This would mean that between them GMPF and L&G now have a majority stake in the company that owns much of the Bruntwood portfolio of buildings.
It is hoped Bruntwood SciTech’s new structure will kick a massive growth plan into life. The partnership has aspirations to more than triple the value of its portfolio in the next nine years, creating 2,600 “high growth jobs” along the way.
“GMPF’s investment, alongside the additional capital from Legal & General, and assets from Bruntwood will elevate the potential of Bruntwood SciTech even further,” Oglesby added.
“We will also be able to further support the delivery of strategic city visions and innovation strategies in the UK’s fastest-growing regional cities.”
The £500m equity injection will be spent on expanding and redeveloping existing science and technology campuses under the partnership’s ownership such as Alderley Park in Cheshire and ID Manchester.
A 3.6m sq ft pipeline of projects has already been identified.
As well as expanding what it already has, SciTech said it will also look to enter “additional R&D intensive regional cities” following the equity raise.
Kate Lawlor, chief executive of Bruntwood SciTech since 2021, said the GMPF deal is “one of the most significant transactions this year” despite a “challenging time” for UK real estate.
“This deal is about three organisations aligned in both their visions and commitment to investing for the long-term,” Lawlor said.
“The investment from GMPF demonstrates the strong impact and proposition Bruntwood SciTech has developed, and we are excited to bring in a like-minded third-party investor to support the key priority sectors for the UK in our mission to expand the portfolio further.”
Lawlor will remain in post within the new structure. Ciara Keeling, former chief executive of Bruntwood Works, has joined SciTech as chief operating officer.
The Works brand will be gradually wound up following the transfer of its assets to SciTech, resulting in what Bruntwood called a “small number” of job losses – less than 5% of the total headcount.
Digging into GMPF
Valued at £28bn, the Greater Manchester Pension Fund is the largest of 86 funds that make up the Local Government Pension Scheme in England and Wales.
Its investment in Bruntwood SciTech is the first time a local government pension scheme has made a direct and active investment into a UK’s science, tech, and innovation specialist property platform, according to the JV.
“We have long admired Bruntwood SciTech and seen its impact on our doorstep in Manchester,” said Cllr Gerald Cooney, chair of the GMPF.
“We’re investing from society for society by deploying our capital to benefit the UK’s regional economies for the long-term. We’re excited about how we can now help to bring forward Bruntwood SciTech’s pipeline of transformational, world-class developments.”

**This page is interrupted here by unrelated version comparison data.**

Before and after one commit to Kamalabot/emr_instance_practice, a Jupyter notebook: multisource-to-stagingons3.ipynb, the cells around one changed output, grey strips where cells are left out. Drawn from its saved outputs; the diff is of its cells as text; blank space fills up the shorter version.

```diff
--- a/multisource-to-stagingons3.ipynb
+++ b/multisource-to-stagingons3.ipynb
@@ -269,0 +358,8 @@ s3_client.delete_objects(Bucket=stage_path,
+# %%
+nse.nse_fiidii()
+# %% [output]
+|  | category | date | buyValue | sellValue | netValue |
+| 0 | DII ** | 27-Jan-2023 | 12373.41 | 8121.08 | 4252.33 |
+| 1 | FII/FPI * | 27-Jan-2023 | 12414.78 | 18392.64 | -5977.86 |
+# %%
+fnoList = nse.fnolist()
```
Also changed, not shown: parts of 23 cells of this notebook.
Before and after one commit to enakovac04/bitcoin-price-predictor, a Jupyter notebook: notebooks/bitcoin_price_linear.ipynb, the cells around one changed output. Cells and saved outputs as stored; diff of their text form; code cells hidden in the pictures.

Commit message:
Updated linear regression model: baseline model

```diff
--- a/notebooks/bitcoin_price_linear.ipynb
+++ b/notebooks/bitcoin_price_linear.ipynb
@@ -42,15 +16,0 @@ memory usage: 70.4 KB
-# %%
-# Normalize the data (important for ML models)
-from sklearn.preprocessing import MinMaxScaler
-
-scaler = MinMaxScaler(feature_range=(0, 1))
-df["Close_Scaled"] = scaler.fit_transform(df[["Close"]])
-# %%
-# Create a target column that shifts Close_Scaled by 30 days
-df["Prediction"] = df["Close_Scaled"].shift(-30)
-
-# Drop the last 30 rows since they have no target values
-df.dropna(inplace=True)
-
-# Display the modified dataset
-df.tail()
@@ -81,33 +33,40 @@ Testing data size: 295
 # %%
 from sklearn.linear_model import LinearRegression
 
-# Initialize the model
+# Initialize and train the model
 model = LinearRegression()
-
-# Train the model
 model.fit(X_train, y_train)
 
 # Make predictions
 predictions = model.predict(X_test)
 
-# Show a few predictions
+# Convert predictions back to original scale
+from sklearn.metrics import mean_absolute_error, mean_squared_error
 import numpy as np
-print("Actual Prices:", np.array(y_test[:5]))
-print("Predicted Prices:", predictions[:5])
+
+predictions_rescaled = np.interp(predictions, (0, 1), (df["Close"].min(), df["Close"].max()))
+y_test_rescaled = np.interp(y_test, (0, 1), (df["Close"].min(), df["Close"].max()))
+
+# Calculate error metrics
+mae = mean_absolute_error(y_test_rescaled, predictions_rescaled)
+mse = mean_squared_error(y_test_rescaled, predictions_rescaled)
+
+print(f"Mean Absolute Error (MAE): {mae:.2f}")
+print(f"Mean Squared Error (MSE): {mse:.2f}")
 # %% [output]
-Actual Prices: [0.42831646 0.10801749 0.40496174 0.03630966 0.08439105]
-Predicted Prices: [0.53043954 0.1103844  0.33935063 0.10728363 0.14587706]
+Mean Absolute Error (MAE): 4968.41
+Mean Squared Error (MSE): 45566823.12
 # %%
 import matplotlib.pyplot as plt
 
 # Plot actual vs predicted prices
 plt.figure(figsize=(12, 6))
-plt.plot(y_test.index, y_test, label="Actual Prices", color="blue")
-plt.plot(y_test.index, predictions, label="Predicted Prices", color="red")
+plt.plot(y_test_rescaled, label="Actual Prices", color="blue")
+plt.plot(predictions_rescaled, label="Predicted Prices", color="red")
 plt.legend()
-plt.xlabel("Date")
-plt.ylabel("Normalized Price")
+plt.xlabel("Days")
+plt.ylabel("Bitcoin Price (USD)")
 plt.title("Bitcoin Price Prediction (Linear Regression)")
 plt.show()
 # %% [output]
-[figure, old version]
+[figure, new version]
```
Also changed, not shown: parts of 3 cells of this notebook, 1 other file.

Through its new structure, Bruntwood SciTech has “enabled other UK local authority pension funds to co-invest efficiently and on an asset-by-asset basis”, according to the JV.
This means that other would-be investors wouldn’t have to go through the lengthy process GMPF endured if they wanted to invest in SciTech.
Discussions are already underway with a number of other major local authority-linked funds for additional capital investment, Bruntwood said.
Bruntwood and Legal & General were advised on the GMPF deal by Eastdil and GMPF by CBRE.
Colin Thomasson, head of capital markets at CBRE Manchester, said: “This represents a landmark, strategically significant transaction for our client, The Greater Manchester Pension Fund which will position Bruntwood SciTech to capitalise on the significant growth opportunities available to the platform and boost domestic innovation capacity.
“We are confident that this will be the start of a positive partnership for all parties, enabling Bruntwood SciTech to fulfil its growth strategy and help deliver on the strategic objectives of the company and the Fund.”
Legal and property advisors were Freshfields, Addleshaw Goddard, Eversheds, Mills & Reeve, JLL, Deloitte, Greenberg Traurig (GT Law), Grant Thornton and PWC.